How many developers? Two "back end" developers, one of which was on vacation in Asia for a month or more, 2 front end developers, and one CSS guru. We released on CQ 5.4, and I had barely had my hands on CQ 5.3 a month before we started coding. I can tell you CQ 4.2 is more similar to VAP than it is CQ 5.3. The whole Apache Sling thing was something to wrap my mind around. I believe my initial difficulty stemmed from the simplicity and logical structure of Sling. I guess I kept expecting it to be more convoluted like the other frameworks I had worked with.
Next, we had started looking into some of the OOTB tracking features, and having released way early. We were thinking of trying to implement some of them in a soon to come "upgrade" to our new release.
One month later in July, I'm standing in my parents back yard in Wilton Maine on summer vacation, and my boss Hans calls. "Hey Mike, did you see that Adobe just purchased Day?" I just about you know what a brick. I sat down on the small grassy hill that was our back yard, panicked that Adobe would shelf CQ like I had seen happen to other great products. Well, as you all know, the exact OPPOSITE happened. Adobe made it central to just about everything they are doing. Thank God. But I digress.

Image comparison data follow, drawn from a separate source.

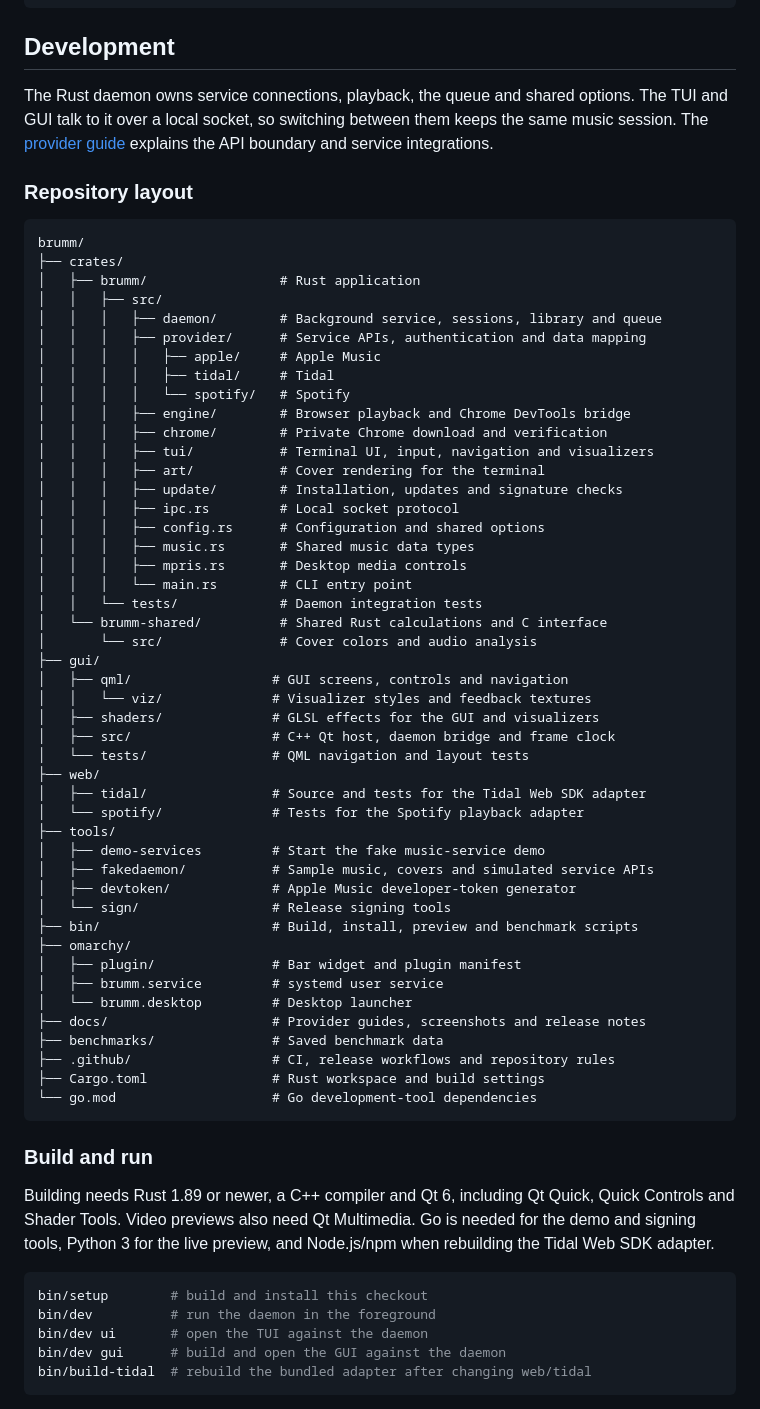
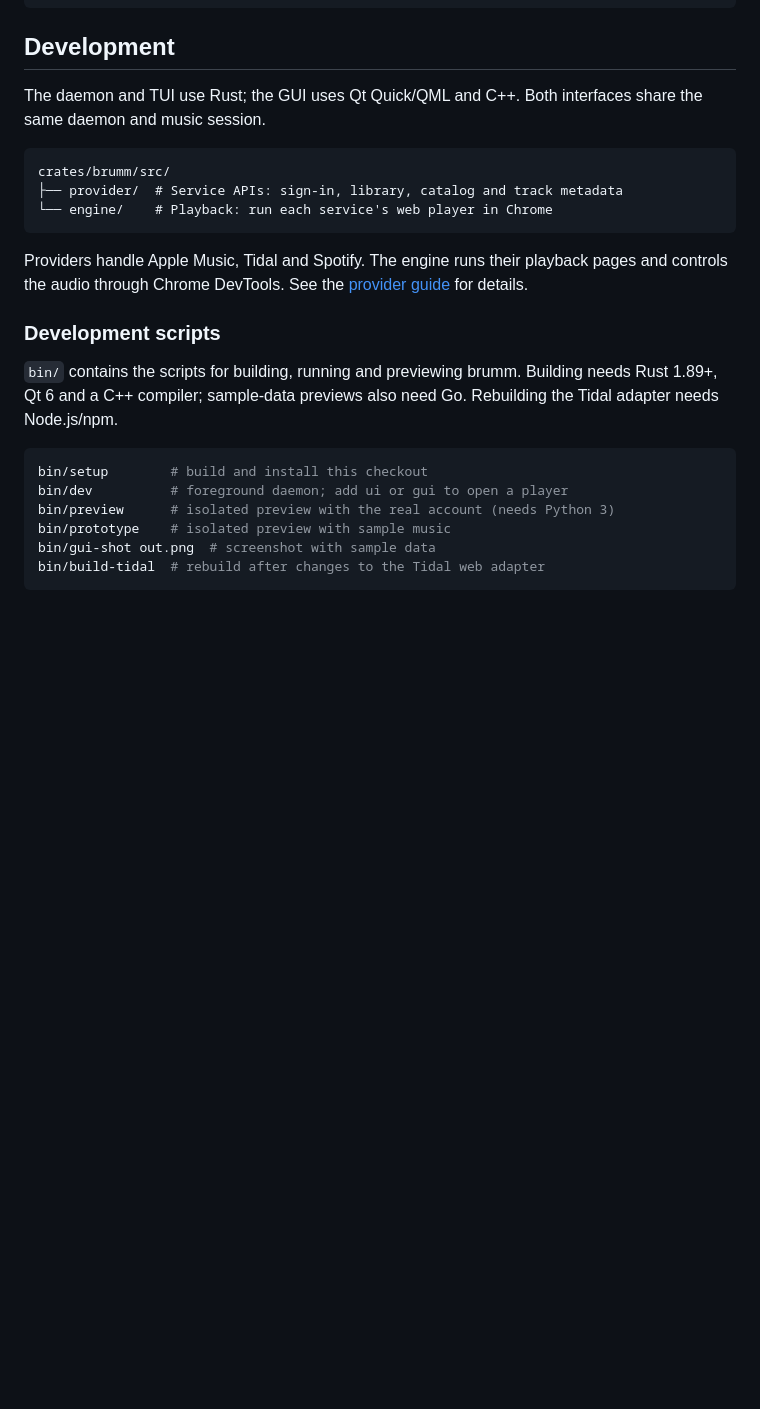
Before and after one commit to chriopter/brumm, a Markdown page: README.md, the part around one of its changes. Rendered like a GitHub page; blank space fills up the shorter version.

Commit message:
Shorten development guide to providers, engine and scripts

````diff
--- a/README.md
+++ b/README.md
@@ -80,74 +80,31 @@ gh attestation verify install.sh -R chriopter/brumm && bash install.sh
 
 ## Development
 
-The Rust daemon owns service connections, playback, the queue and shared
-options. The TUI and GUI talk to it over a local socket, so switching between
-them keeps the same music session. The [provider guide](docs/providers.md)
-explains the API boundary and service integrations.
-
-### Repository layout
+The daemon and TUI use Rust; the GUI uses Qt Quick/QML and C++.
+Both interfaces share the same daemon and music session.
 
 ```text
-brumm/
-├── crates/
-│   ├── brumm/                 # Rust application
-│   │   ├── src/
-│   │   │   ├── daemon/        # Background service, sessions, library and queue
-│   │   │   ├── provider/      # Service APIs, authentication and data mapping
-│   │   │   │   ├── apple/     # Apple Music
-│   │   │   │   ├── tidal/     # Tidal
-│   │   │   │   └── spotify/   # Spotify
-│   │   │   ├── engine/        # Browser playback and Chrome DevTools bridge
-│   │   │   ├── chrome/        # Private Chrome download and verification
-│   │   │   ├── tui/           # Terminal UI, input, navigation and visualizers
-│   │   │   ├── art/           # Cover rendering for the terminal
-│   │   │   ├── update/        # Installation, updates and signature checks
-│   │   │   ├── ipc.rs         # Local socket protocol
-│   │   │   ├── config.rs      # Configuration and shared options
-│   │   │   ├── music.rs       # Shared music data types
-│   │   │   ├── mpris.rs       # Desktop media controls
-│   │   │   └── main.rs        # CLI entry point
-│   │   └── tests/             # Daemon integration tests
-│   └── brumm-shared/          # Shared Rust calculations and C interface
-│       └── src/               # Cover colors and audio analysis
-├── gui/
-│   ├── qml/                  # GUI screens, controls and navigation
-│   │   └── viz/              # Visualizer styles and feedback textures
-│   ├── shaders/              # GLSL effects for the GUI and visualizers
-│   ├── src/                  # C++ Qt host, daemon bridge and frame clock
-│   └── tests/                # QML navigation and layout tests
-├── web/
-│   ├── tidal/                # Source and tests for the Tidal Web SDK adapter
-│   └── spotify/              # Tests for the Spotify playback adapter
-├── tools/
-│   ├── demo-services         # Start the fake music-service demo
-│   ├── fakedaemon/           # Sample music, covers and simulated service APIs
-│   ├── devtoken/             # Apple Music developer-token generator
-│   └── sign/                 # Release signing tools
-├── bin/                      # Build, install, preview and benchmark scripts
-├── omarchy/
-│   ├── plugin/               # Bar widget and plugin manifest
-│   ├── brumm.service         # systemd user service
-│   └── brumm.desktop         # Desktop launcher
-├── docs/                     # Provider guides, screenshots and release notes
-├── benchmarks/               # Saved benchmark data
-├── .github/                  # CI, release workflows and repository rules
-├── Cargo.toml                # Rust workspace and build settings
-└── go.mod                    # Go development-tool dependencies
+crates/brumm/src/
+├── provider/  # Service APIs: sign-in, library, catalog and track metadata
+└── engine/    # Playback: run each service's web player in Chrome
 ```
 
-### Build and run
+Providers handle Apple Music, Tidal and Spotify. The engine runs their
+playback pages and controls the audio through Chrome DevTools. See the
+[provider guide](docs/providers.md) for details.
 
-Building needs Rust 1.89 or newer, a C++ compiler and Qt 6, including Qt Quick,
-Quick Controls and Shader Tools. Video previews also need Qt Multimedia.
-Go is needed for the demo and signing tools, Python 3 for the live preview,
-and Node.js/npm when rebuilding the Tidal Web SDK adapter.
+### Development scripts
+
+`bin/` contains the scripts for building, running and previewing brumm.
+Building needs Rust 1.89+, Qt 6 and a C++ compiler; sample-data previews
+also need Go. Rebuilding the Tidal adapter needs Node.js/npm.
 
 ```sh
 bin/setup        # build and install this checkout
-bin/dev          # run the daemon in the foreground
-bin/dev ui       # open the TUI against the daemon
-bin/dev gui      # build and open the GUI against the daemon
-bin/build-tidal  # rebuild the bundled adapter after changing web/tidal
+bin/dev          # foreground daemon; add ui or gui to open a player
+bin/preview      # isolated preview with the real account (needs Python 3)
+bin/prototype    # isolated preview with sample music
+bin/gui-shot out.png  # screenshot with sample data
+bin/build-tidal  # rebuild after changes to the Tidal web adapter
 ```
 
````
Also changed, not shown: other parts of README.md (+5 -28 lines).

When I got back from vacation, my boss and I had conversations about Adobe's other recent purchase: Omniture - website Analytics. The immediate question was - WHY would you use the OOTB stuff, when hopefully the really good Analytics would eventually get baked in. This is my opinion, and I can imagine being a developer working on some of those tracking features, asking myself WHY would I bother writing a tracking feature when as part of the company that bought us out, we now have a mature tracking product. Personally, I would stop. I suspect that something akin to that happened. Really, why would you bother when your company now has a more mature, tested product?
What is broken? Well, one of the features was a custom extension related issue: the Text/Image Component, and the Page Component which is a product bug. Well, OK - it turns out it IS configurable, so maybe not a Product Bug. I will discuss each individually, and what fix I used. Both were rather simple to implement, well, after I figured out what was wrong. First, let me describe the symptoms.
The Text/Image Issue
Turns out, the Text/Image component includes a script from the Image component to handle some tracking. The key factor here is that the included stats Script expects a DIV to wrap the rendered image, and that div MUST have an ID. The stats script relies on using the ID value from the containing Script in order to find the DIV (getElementById) and then collect the anchor tags, and add a click events to them. What had happened is, whomever extended the OOTB Text/Image component removed the ID on the DIV. So, the moral of this story is, when "decorating" a component with new functionality, be careful and understand the effects of changes you are making.
I simply added the ID back to the DIV that contains the image, and made sure the ID of that DIV was available as a variable to the tracking Script.
The Page Component Issue
Page impressions. We thought they were cool, and had Omniture not come along, probably would have been invaluable.
The JSP foundation/components/page/stats.jsp uses a class com.day.cq.wcm.core.stats.PageViewStatistics, which has as a configuration 'pageviewstatistics.trackingurl'. This property, as it turns out, has a configuration in: /libs/wcm/core/config.author/com.day.cq.wcm.core.stats.PageViewStatisticsImpl. I did not fix it using this route, although it would have been a MUCH quicker fix. What stats.jsp does is it generates the URL above, which as you can plainly see will NEVER function because your visitors are not running CQ on their local systems.
I fixed it by interrogating the implicit JSP request Object to determine the current request protocol, host and port, and construct this String myself. This way I dont have a static configuration to manage across all of our environments: one for each developer (7), DEV (2), DEV Test (2), UAT (2) and Production (5). No thank you to static configuration. I already extended the Page component to create a "foundational" Page component for our application - which makes it super simple to create new templates, and has been a huge time-saver for me and others. Because I already extended Page, I simply copied the stats.jsp Script, and fixed the tracker.js URL in my local copy.
So, while this was not strictly a product bug, your mileage may vary using the OSGi Configuration of it. It seems like alot of work to me, when it can be self-managing with a few lines of code. Pick your poison, I guess.
This fully fixed the Authoring issues I was seeing in FireFox: no drag and drop, no chrome over the components when you mouse over, and probably other issues I don't know about.